Are you ready to apply the 5 golden rules to trading stocks? Try your hand at them with a free stock market practice account or if you are motivated enough, open up a brokerage account!

Risk-reward ratio

The risk-reward ratio is a fundamental component to day and to swing traders' strategies. Together with technical analysis strategies, it can provide regular, consistent earnings.

The risk-reward ratio can be applied to the stop loss point and the target (exit) point of a trade. The risk being the point you place or set a limit for your losses (stop) and the reward being the point at which you limit your trade (close).

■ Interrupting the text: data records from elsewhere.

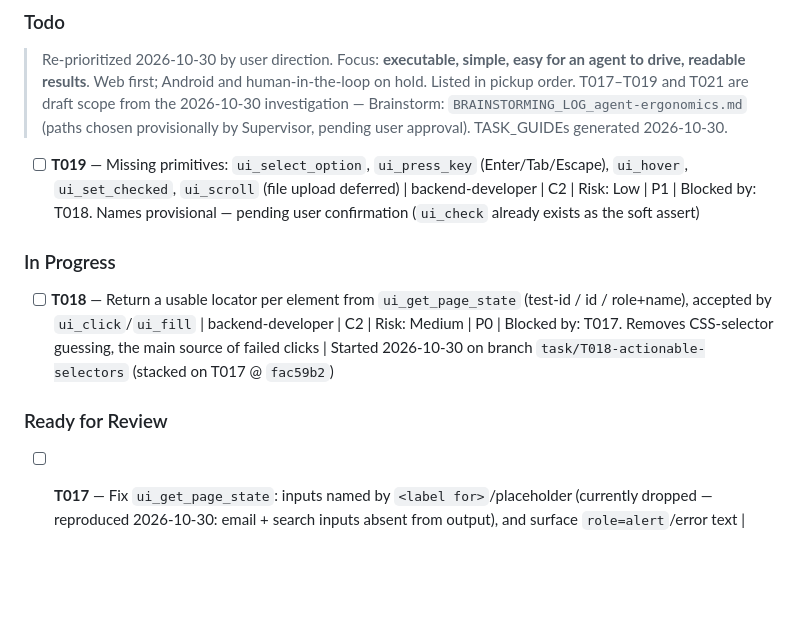
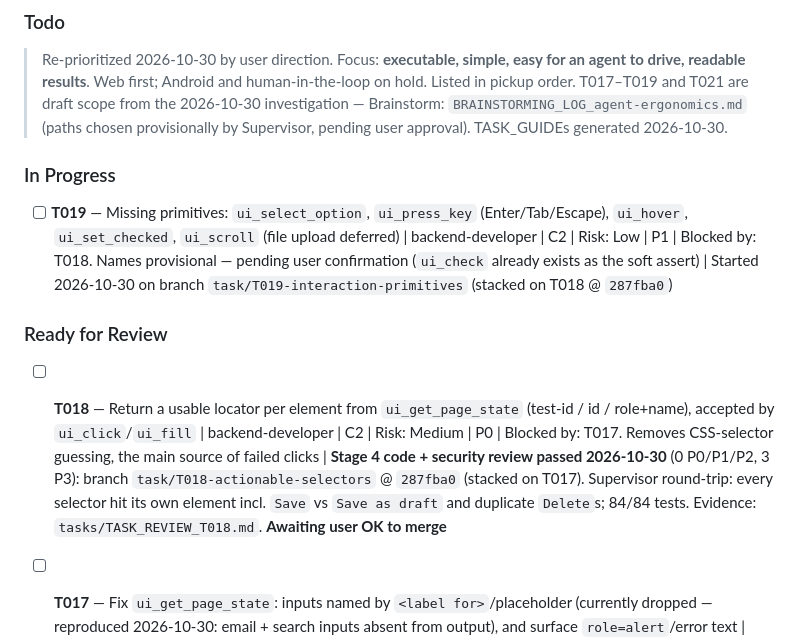
Before and after one commit to thunderkds/easy-ui-mcp, a Markdown page: PROJECT_KANBAN.md, the part around the change. Rendered like a GitHub page; blank space fills up the shorter version.

Commit message:
docs: board — T018 passed Stage 4, T019 in progress
Co-Authored-By: Claude Opus 5.5 <noreply@anthropic.com>
Claude-Session: https://claude.ai/code/session_012m6hzJmt1kmijqZYdhRVTG

```diff
--- a/PROJECT_KANBAN.md
+++ b/PROJECT_KANBAN.md
@@ -11,12 +11,12 @@
 
 ### Todo
 > Re-prioritized 2026-10-30 by user direction. Focus: **executable, simple, easy for an agent to drive, readable results**. Web first; Android and human-in-the-loop on hold. Listed in pickup order. T017–T019 and T021 are draft scope from the 2026-10-30 investigation — Brainstorm: `BRAINSTORMING_LOG_agent-ergonomics.md` (paths chosen provisionally by Supervisor, pending user approval). TASK_GUIDEs generated 2026-10-30.
-- [ ] **T019** — Missing primitives: `ui_select_option`, `ui_press_key` (Enter/Tab/Escape), `ui_hover`, `ui_set_checked`, `ui_scroll` (file upload deferred) | backend-developer | C2 | Risk: Low | P1 | Blocked by: T018. Names provisional — pending user confirmation (`ui_check` already exists as the soft assert)
 
 ### In Progress
-- [ ] **T018** — Return a usable locator per element from `ui_get_page_state` (test-id / id / role+name), accepted by `ui_click`/`ui_fill` | backend-developer | C2 | Risk: Medium | P0 | Blocked by: T017. Removes CSS-selector guessing, the main source of failed clicks | Started 2026-10-30 on branch `task/T018-actionable-selectors` (stacked on T017 @ `fac59b2`)
+- [ ] **T019** — Missing primitives: `ui_select_option`, `ui_press_key` (Enter/Tab/Escape), `ui_hover`, `ui_set_checked`, `ui_scroll` (file upload deferred) | backend-developer | C2 | Risk: Low | P1 | Blocked by: T018. Names provisional — pending user confirmation (`ui_check` already exists as the soft assert) | Started 2026-10-30 on branch `task/T019-interaction-primitives` (stacked on T018 @ `287fba0`)
 
 ### Ready for Review
+- [ ] **T018** — Return a usable locator per element from `ui_get_page_state` (test-id / id / role+name), accepted by `ui_click`/`ui_fill` | backend-developer | C2 | Risk: Medium | P0 | Blocked by: T017. Removes CSS-selector guessing, the main source of failed clicks | **Stage 4 code + security review passed 2026-10-30** (0 P0/P1/P2, 3 P3): branch `task/T018-actionable-selectors` @ `287fba0` (stacked on T017). Supervisor round-trip: every selector hit its own element incl. `Save` vs `Save as draft` and duplicate `Delete`s; 84/84 tests. Evidence: `tasks/TASK_REVIEW_T018.md`. **Awaiting user OK to merge**
 - [ ] **T017** — Fix `ui_get_page_state`: inputs named by `<label for>`/placeholder (currently dropped — reproduced 2026-10-30: email + search inputs absent from output), and surface `role=alert`/error text | backend-developer | C1 | Risk: Low | P0 | Guide: `tasks/TASK_GUIDE_T017.md`. Root cause: `web.ts:244` `innerText ?? placeholder` — input `innerText` is `""`, not nullish | **Stage 4 passed 2026-10-30** (0 P0/P1/P2, 3 P3 follow-ups): branch `worktree-agent-a1189dfe14f6bd681` @ `fac59b2`; Supervisor re-run 73/73 + demo shows Email/Search inputs + alert message. Evidence: `tasks/TASK_REVIEW_T017.md`. **Awaiting user OK to merge** + live container drive (needs container rebuild)
 - [ ] **T021** — Findable reports: `reports/index.html` (dated session list) + readable filenames `session-<label>-<date>`; clean up 803 loose screenshots in `reports/` | backend-developer | C1 | Risk: Low | P1 | Independent of T017–T019 — can run in parallel | **Stage 4 passed 2026-10-30** (0 P0/P1/P2, 2 P3): branch `worktree-agent-a862dc554a612db38` @ `78f4a8c`; on a copy of the 241 real sessions the index builds in 40 ms with all links working. Evidence: `tasks/TASK_REVIEW_T021.md`. **Awaiting user OK to merge**
 - [ ] **T014** — Human-readable reports: `ui_step` + grouped renderer + durations + console/network capture | backend-developer | C2 | Risk: Low | **P0 (raised 2026-10-30 — readable results is a top goal; closest to Done)** | Implemented 2026-08-17; 46 focused tests pass; full suite 66/68 with 2 pre-existing API report-path failures; live drive rendered 3 labelled steps + captured console/network issues without changing the verdict | **Still blocked from Done (2026-10-30)**: only the user's before/after readability judgement remains. Responsiveness row filled 2026-10-30 (pass at 1280/768px; 375px overflow noted as P3 follow-up). Code merged to main via PR #3
```
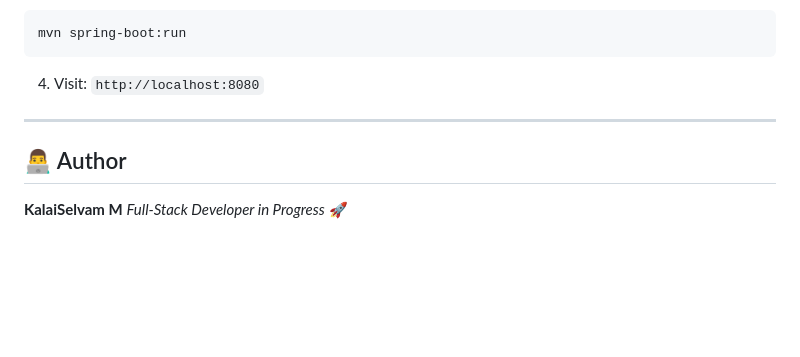
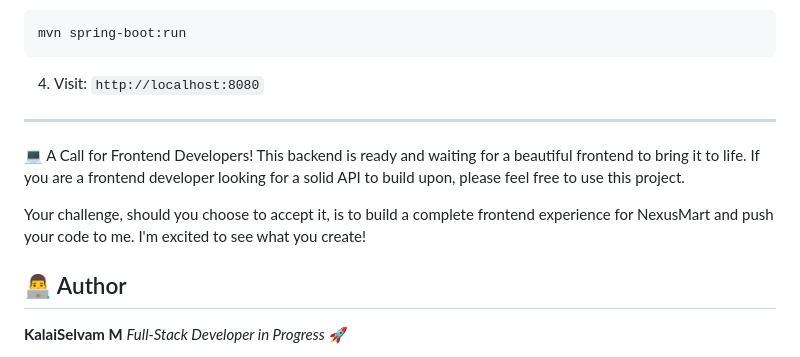
Before and after one commit to KalaiSelvam31/E-Commerce-Platform, a Markdown page: README.md, the part around the change. GitHub-like rendering; blank space fills up the shorter version.

```diff
--- a/README.md
+++ b/README.md
@@ -184,6 +184,11 @@ mvn spring-boot:run
 4. Visit: `http://localhost:8080`
 
 ---
+💻 A Call for Frontend Developers!
+This backend is ready and waiting for a beautiful frontend to bring it to life. If you are a frontend developer looking for a solid API to build upon, please feel free to use this project.
+
+Your challenge, should you choose to accept it, is to build a complete frontend experience for NexusMart and push your code to me. I'm excited to see what you create!
+
 
 ## 👨‍💻 Author
 
```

The golden rule of risk-reward is that from each trade, your reward should be at least 3 times your risk. This means the risk-reward ratio should be at least 1:3. This is based on the concept that if only 33% of your trades earn, then you will still gain a profit.

To illustrate:

  • Risk [1] $100 : Reward [3] $300 – trade loses – $100
  • Risk [1] $100 : Reward [3] $300 – trade wins – $300
  • Risk [1] $100 : Reward [3] $300 – trade loses – $100

This means in 3 trades, only 33% (1 out of 3) is successful; but $100 final profit is still achieved!

Ok, this is just an elementary example; but the theory works. This is a primary tool in any trading strategy for it means you need not be successful at all times and you still make a profit! If you trade regularly or desire to trade regularly and do not know about the risk-reward ratio, then I recommend you look at some stock market courses to enhance or make your own strategies.

If you reside in the UK, Knowledge to Action conducts a free seminar on stock market fundamental and discusses the risk-reward ratio more fully. Of course, they will not give away all their secrets for free; but having attended the course, I highly recommend that you go and attend the "free taste" seminar.